## Extracted information
------

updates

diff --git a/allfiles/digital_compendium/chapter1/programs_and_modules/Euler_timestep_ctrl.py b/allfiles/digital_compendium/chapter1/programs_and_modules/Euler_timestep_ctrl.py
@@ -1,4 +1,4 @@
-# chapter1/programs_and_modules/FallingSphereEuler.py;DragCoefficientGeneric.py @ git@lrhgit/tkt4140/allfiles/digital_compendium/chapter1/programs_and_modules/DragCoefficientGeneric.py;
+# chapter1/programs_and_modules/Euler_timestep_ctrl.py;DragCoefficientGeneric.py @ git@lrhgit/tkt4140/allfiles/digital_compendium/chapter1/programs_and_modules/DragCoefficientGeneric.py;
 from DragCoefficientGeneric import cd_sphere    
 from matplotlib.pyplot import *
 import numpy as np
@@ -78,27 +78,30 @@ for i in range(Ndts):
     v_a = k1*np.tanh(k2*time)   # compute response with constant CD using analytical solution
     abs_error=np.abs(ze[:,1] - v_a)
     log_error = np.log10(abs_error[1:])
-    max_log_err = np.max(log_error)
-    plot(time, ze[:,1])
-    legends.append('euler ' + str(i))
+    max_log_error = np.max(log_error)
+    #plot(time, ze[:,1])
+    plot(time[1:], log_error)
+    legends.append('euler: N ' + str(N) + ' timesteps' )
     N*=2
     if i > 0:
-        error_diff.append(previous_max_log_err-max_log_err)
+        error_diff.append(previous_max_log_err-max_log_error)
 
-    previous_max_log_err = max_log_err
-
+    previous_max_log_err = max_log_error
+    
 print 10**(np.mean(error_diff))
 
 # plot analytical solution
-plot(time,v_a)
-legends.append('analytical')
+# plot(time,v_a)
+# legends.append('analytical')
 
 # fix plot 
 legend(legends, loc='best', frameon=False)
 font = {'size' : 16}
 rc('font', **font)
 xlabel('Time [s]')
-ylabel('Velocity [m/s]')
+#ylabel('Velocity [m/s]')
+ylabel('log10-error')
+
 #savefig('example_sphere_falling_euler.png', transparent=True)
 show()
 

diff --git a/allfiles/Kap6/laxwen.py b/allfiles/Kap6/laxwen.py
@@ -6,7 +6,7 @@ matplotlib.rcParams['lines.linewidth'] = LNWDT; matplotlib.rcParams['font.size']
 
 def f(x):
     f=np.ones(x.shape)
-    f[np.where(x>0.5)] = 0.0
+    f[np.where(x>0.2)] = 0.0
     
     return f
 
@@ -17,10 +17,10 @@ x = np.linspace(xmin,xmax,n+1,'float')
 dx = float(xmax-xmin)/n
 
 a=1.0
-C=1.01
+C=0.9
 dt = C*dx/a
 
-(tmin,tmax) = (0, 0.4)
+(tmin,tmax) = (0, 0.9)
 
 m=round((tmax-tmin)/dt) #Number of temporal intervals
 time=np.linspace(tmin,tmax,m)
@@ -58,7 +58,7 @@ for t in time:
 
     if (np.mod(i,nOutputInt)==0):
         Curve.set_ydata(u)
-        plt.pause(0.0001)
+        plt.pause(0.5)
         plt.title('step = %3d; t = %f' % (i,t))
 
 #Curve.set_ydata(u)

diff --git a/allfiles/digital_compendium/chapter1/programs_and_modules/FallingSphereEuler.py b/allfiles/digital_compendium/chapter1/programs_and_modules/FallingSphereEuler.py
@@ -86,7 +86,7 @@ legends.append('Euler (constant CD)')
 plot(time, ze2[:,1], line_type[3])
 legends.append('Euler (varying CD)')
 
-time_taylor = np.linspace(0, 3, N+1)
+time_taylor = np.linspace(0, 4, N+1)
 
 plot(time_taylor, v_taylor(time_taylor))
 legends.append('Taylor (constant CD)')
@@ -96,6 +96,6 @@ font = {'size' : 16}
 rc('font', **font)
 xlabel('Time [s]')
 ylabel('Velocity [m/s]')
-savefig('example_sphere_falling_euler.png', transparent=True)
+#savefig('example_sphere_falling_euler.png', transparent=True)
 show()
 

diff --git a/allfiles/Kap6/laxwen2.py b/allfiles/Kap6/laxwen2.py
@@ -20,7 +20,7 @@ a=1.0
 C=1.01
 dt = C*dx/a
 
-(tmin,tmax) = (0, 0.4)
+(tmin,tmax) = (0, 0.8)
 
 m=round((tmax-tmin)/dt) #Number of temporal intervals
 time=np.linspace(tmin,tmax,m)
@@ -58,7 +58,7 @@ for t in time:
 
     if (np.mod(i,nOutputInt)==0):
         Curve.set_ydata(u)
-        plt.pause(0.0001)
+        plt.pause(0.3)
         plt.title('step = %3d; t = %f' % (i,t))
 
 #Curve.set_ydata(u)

------

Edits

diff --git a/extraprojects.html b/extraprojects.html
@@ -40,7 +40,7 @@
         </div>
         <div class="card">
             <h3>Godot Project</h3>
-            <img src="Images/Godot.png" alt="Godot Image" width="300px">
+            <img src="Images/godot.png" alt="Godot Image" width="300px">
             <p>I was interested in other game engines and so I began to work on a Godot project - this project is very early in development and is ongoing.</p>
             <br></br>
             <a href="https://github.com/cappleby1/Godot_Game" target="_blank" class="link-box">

------

## Required action
Look through the listing above and give the number of lines containing the string "pause", with nothing else.

## Output
4